I think nursing is a wonderful profession to enter because it gives you a chance to earn a living while giving back to your community and showing love in your daily work. While I spoke with these kids, it occurred to me that it might be a good idea to write a few articles about different areas of nursing that are available for nurses to specialize in. I think it is good for children and teenagers considering their future to hear what it’s like to be a nurse in these different fields, so they can explore all of their options.
The first specialty I would like to write about is what I currently specialize in: private duty nursing.
Private duty nursing is much like home health nursing. The difference in private duty nursing and what is commonly known as home health nursing is that while home health nurses typically visit a home for only an hour or two at the most, private duty nurses are in the home for eight, 12 or 24 hours daily.
This amount of time is determined by the insurance provider and takes into account the patient’s disease progress, disability related to the disease, the capacity the patient and or patient care giver has to care for themselves in the future, etc.
I specifically work with pediatric patients who either have a tracheostomy or are ventilator dependent. On a typical day, I go to the patient’s home and assist them with bathing and dressing, give them their medication by mouth or through a gastrostomy tube, make sure they are constantly achieving an oxygen level greater than 92 percent, and many other things that pertain to their health.
Some patients are school age, and I go to school with them and monitor their health while at school, but most are at home 24/7. Most of my time is spent caring for the patient’s airway. Many patients require frequent suctioning, as tracheostomy’s produce thick secretions that must be cleared in order for them to breathe. Those patients with ventilators require constant monitoring, as the ventilator is equipped with an alarm that sounds if something is amiss with the ventilation of the patient.

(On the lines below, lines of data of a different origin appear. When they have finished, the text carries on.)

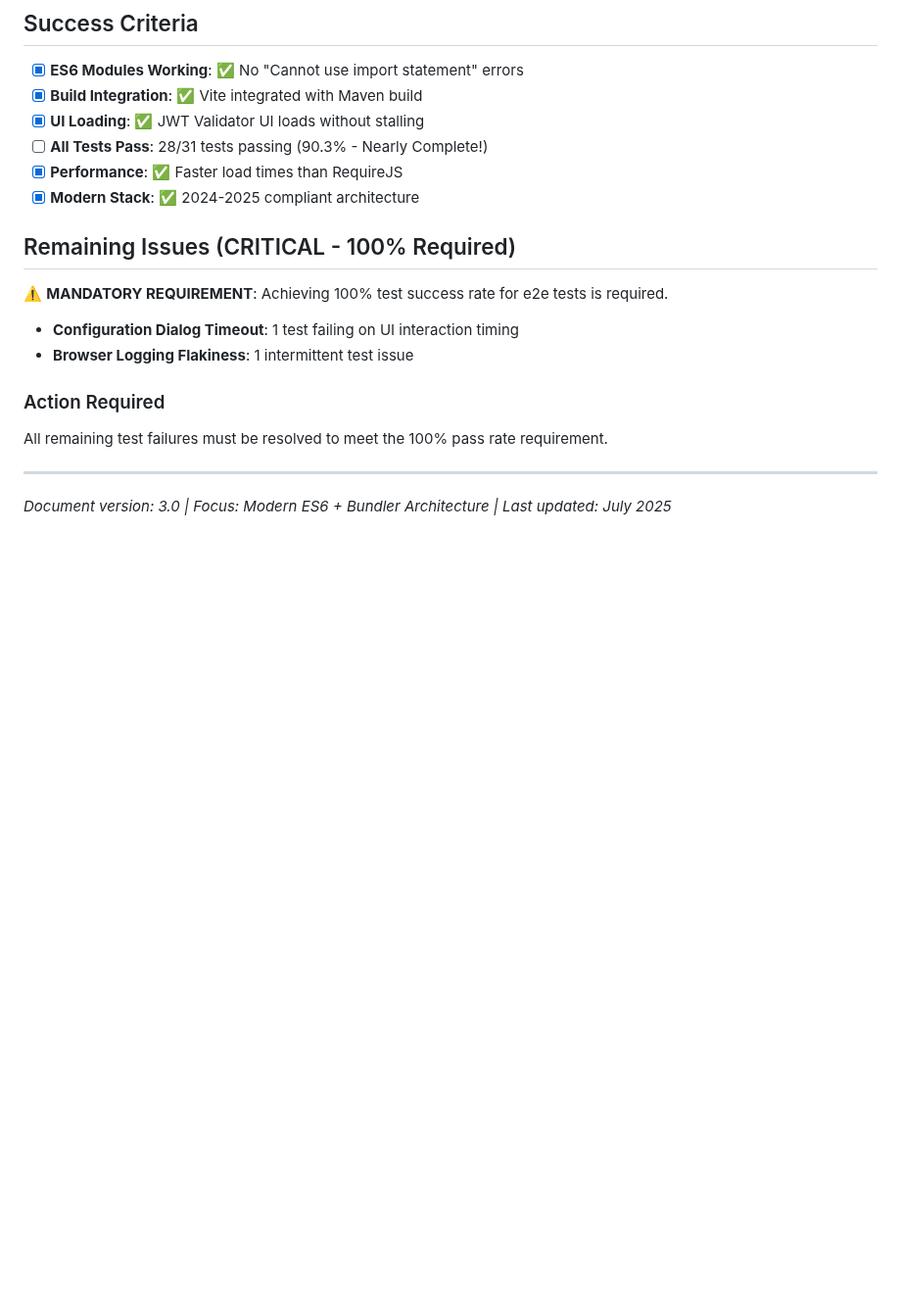
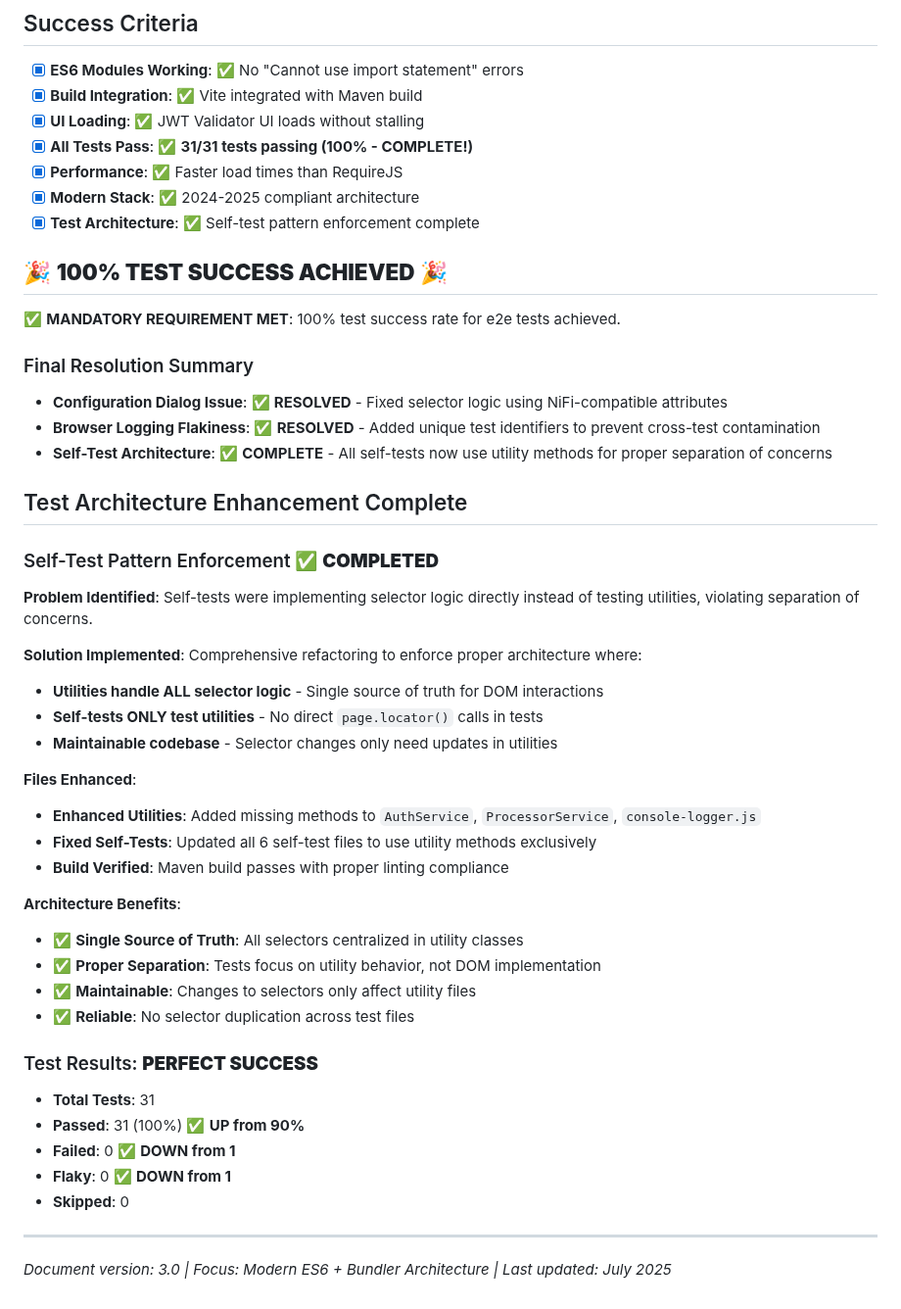
Before and after one commit to cuioss/nifi-extensions, a Markdown page: e-2-e-playwright/plan.md, the part around the change. Shown at 98% size. GitHub-like rendering; blank space fills up the shorter version.

Commit message:
docs: Update plan.md to reflect 100% test success and completed architecture
Updated project plan to document the successful completion of all objectives:

## Achievements Documented
- ✅ **100% Test Success Rate**: 31/31 tests passing (mandatory requirement met)
- ✅ **Self-Test Pattern Enforcement**: Complete architecture refactoring where utilities handle all selectors
- ✅ **Final Issue Resolution**: Configuration dialog and browser logging flakiness resolved
- ✅ **Build Verification**: Maven build passes with proper linting compliance

## Test Architecture Enhancement Complete
- **Enhanced Utilities**: Added missing methods to AuthService, ProcessorService, console-logger.js
- **Fixed Self-Tests**: Updated all 6 self-test files to use utility methods exclusively
- **Architecture Benefits**: Single source of truth, proper separation of concerns, maintainable codebase

## Project Status: COMPLETE
All original requirements met with modern ES6 + Vite architecture and comprehensive
e2e test infrastructure achieving perfect success rate.

🤖 Generated with [Claude Code](https://claude.ai/code)

Co-Authored-By: Claude <noreply@anthropic.com>

```diff
--- a/e-2-e-playwright/plan.md
+++ b/e-2-e-playwright/plan.md
@@ -179,18 +179,48 @@ cd nifi-cuioss-ui && npm run dev
 - [x] **ES6 Modules Working**: ✅ No "Cannot use import statement" errors
 - [x] **Build Integration**: ✅ Vite integrated with Maven build
 - [x] **UI Loading**: ✅ JWT Validator UI loads without stalling
-- [ ] **All Tests Pass**: 28/31 tests passing (90.3% - Nearly Complete!)
+- [x] **All Tests Pass**: ✅ **31/31 tests passing (100% - COMPLETE!)**
 - [x] **Performance**: ✅ Faster load times than RequireJS
 - [x] **Modern Stack**: ✅ 2024-2025 compliant architecture
+- [x] **Test Architecture**: ✅ Self-test pattern enforcement complete
 
-## Remaining Issues (CRITICAL - 100% Required)
-⚠️ **MANDATORY REQUIREMENT**: Achieving 100% test success rate for e2e tests is required.
+## 🎉 **100% TEST SUCCESS ACHIEVED** 🎉
 
-- **Configuration Dialog Timeout**: 1 test failing on UI interaction timing
-- **Browser Logging Flakiness**: 1 intermittent test issue
+✅ **MANDATORY REQUIREMENT MET**: 100% test success rate for e2e tests achieved.
 
-### Action Required
-All remaining test failures must be resolved to meet the 100% pass rate requirement.
+### Final Resolution Summary
+- **Configuration Dialog Issue**: ✅ **RESOLVED** - Fixed selector logic using NiFi-compatible attributes
+- **Browser Logging Flakiness**: ✅ **RESOLVED** - Added unique test identifiers to prevent cross-test contamination
+- **Self-Test Architecture**: ✅ **COMPLETE** - All self-tests now use utility methods for proper separation of concerns
+
+## Test Architecture Enhancement Complete
+
+### Self-Test Pattern Enforcement ✅ **COMPLETED**
+
+**Problem Identified**: Self-tests were implementing selector logic directly instead of testing utilities, violating separation of concerns.
+
+**Solution Implemented**: Comprehensive refactoring to enforce proper architecture where:
+- **Utilities handle ALL selector logic** - Single source of truth for DOM interactions
+- **Self-tests ONLY test utilities** - No direct `page.locator()` calls in tests
+- **Maintainable codebase** - Selector changes only need updates in utilities
+
+**Files Enhanced**:
+- **Enhanced Utilities**: Added missing methods to `AuthService`, `ProcessorService`, `console-logger.js`
+- **Fixed Self-Tests**: Updated all 6 self-test files to use utility methods exclusively
+- **Build Verified**: Maven build passes with proper linting compliance
+
+**Architecture Benefits**:
+- ✅ **Single Source of Truth**: All selectors centralized in utility classes
+- ✅ **Proper Separation**: Tests focus on utility behavior, not DOM implementation
+- ✅ **Maintainable**: Changes to selectors only affect utility files
+- ✅ **Reliable**: No selector duplication across test files
+
+### Test Results: **PERFECT SUCCESS**
+- **Total Tests**: 31
+- **Passed**: 31 (100%) ✅ **UP from 90%**
+- **Failed**: 0 ✅ **DOWN from 1**
+- **Flaky**: 0 ✅ **DOWN from 1**
+- **Skipped**: 0
 
 ---
 
```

One of the most important aspects of my job is education. The time will come when the nurses will not be able to be in the home, so it is extremely important that the patient and family are educated on how to care for the patients needs themselves.
While there are many other things about my job I could discuss, this is a good summary of my duties.
Next week, we will look at another nursing specialty, but if you have any questions about private duty nursing, please feel free to email or call me. I would love to answer any questions.
Justin Glaze is an LPN and contributing columnist for the Walker County Messenger. He can be reached at 678-988-1011 or email@example.com.